++++ Source data

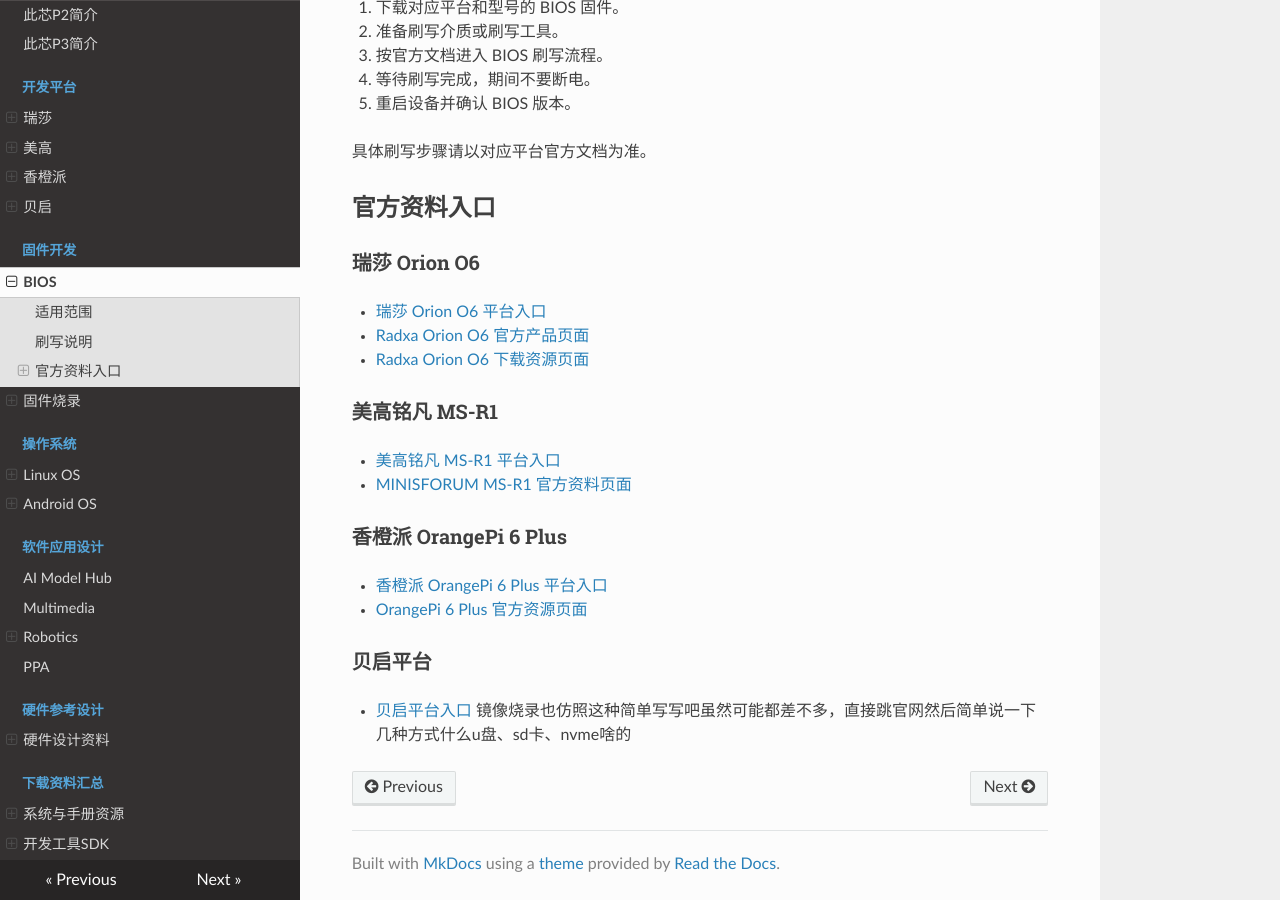
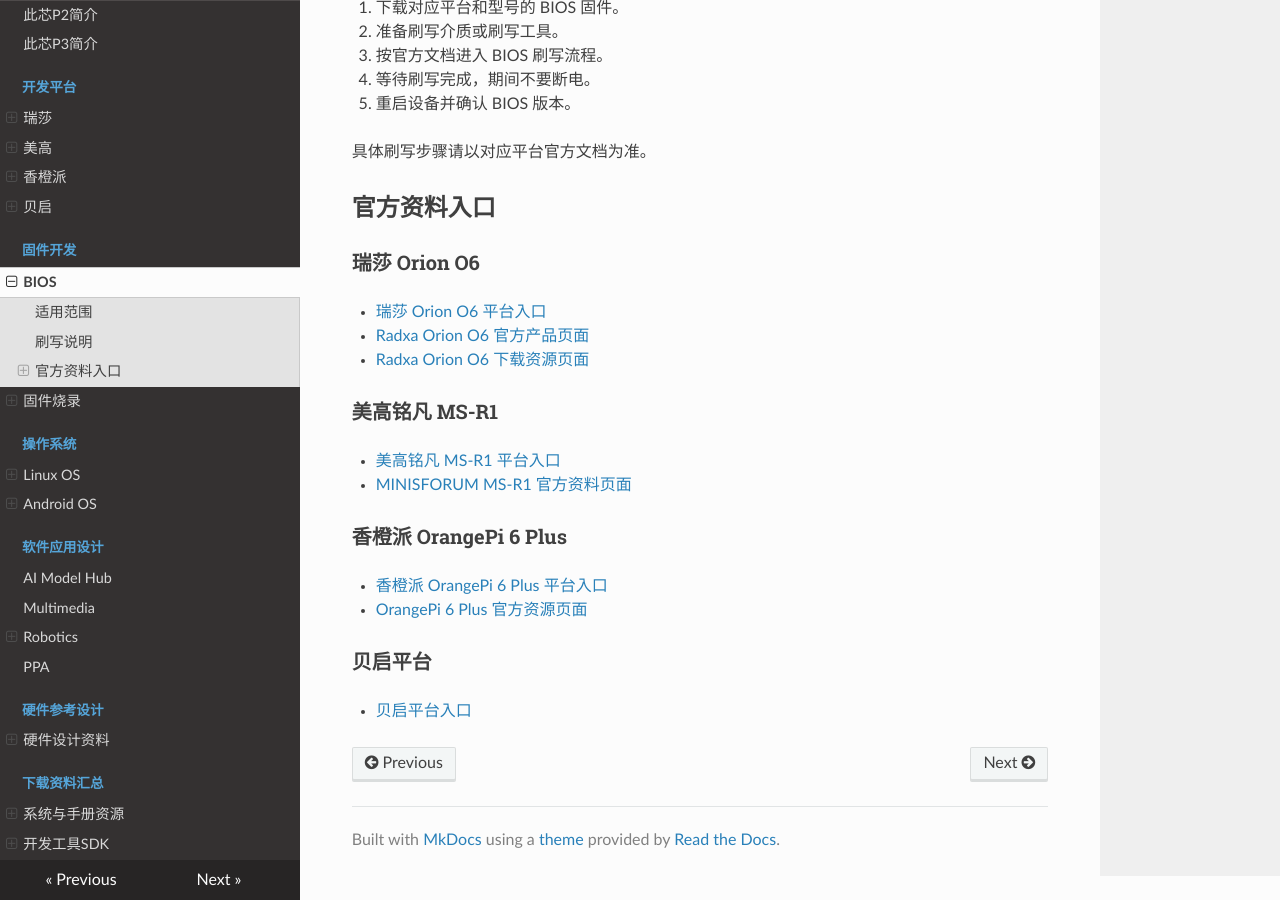
Before and after one commit to chao-luan/cix-cdc-docs, an MkDocs documentation site: the page built from docs/固件开发/BIOS.md, in a window 1280 px wide and 900 px high, scrolled down 772 px. Built offline with MkDocs 1.6.1, drawn with Linux system fonts in a browser that asks for light colours; nearby versions of some CDN libraries.

Commit message:
Update BIOS.md

```diff
--- a/docs/固件开发/BIOS.md
+++ b/docs/固件开发/BIOS.md
@@ -49,4 +49,3 @@ BIOS 用于完成平台初始化、启动设备识别、系统引导以及部分
 ### 贝启平台
 
 - [贝启平台入口](../开发平台/贝启.md)
-镜像烧录也仿照这种简单写写吧虽然可能都差不多，直接跳官网然后简单说一下几种方式什么u盘、sd卡、nvme啥的
```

++++++++

Exercise description
Please write the data out again exactly, but do not carry over the pictures.

Response area
Before and after one commit to chao-luan/cix-cdc-docs, an MkDocs documentation site: the page built from docs/固件开发/BIOS.md, in a window 1280 px wide and 900 px high, scrolled down 772 px. Built offline with MkDocs 1.6.1, drawn with Linux system fonts in a browser that asks for light colours; nearby versions of some CDN libraries.

Commit message:
Update BIOS.md

```diff
--- a/docs/固件开发/BIOS.md
+++ b/docs/固件开发/BIOS.md
@@ -49,4 +49,3 @@ BIOS 用于完成平台初始化、启动设备识别、系统引导以及部分
 ### 贝启平台
 
 - [贝启平台入口](../开发平台/贝启.md)
-镜像烧录也仿照这种简单写写吧虽然可能都差不多，直接跳官网然后简单说一下几种方式什么u盘、sd卡、nvme啥的
```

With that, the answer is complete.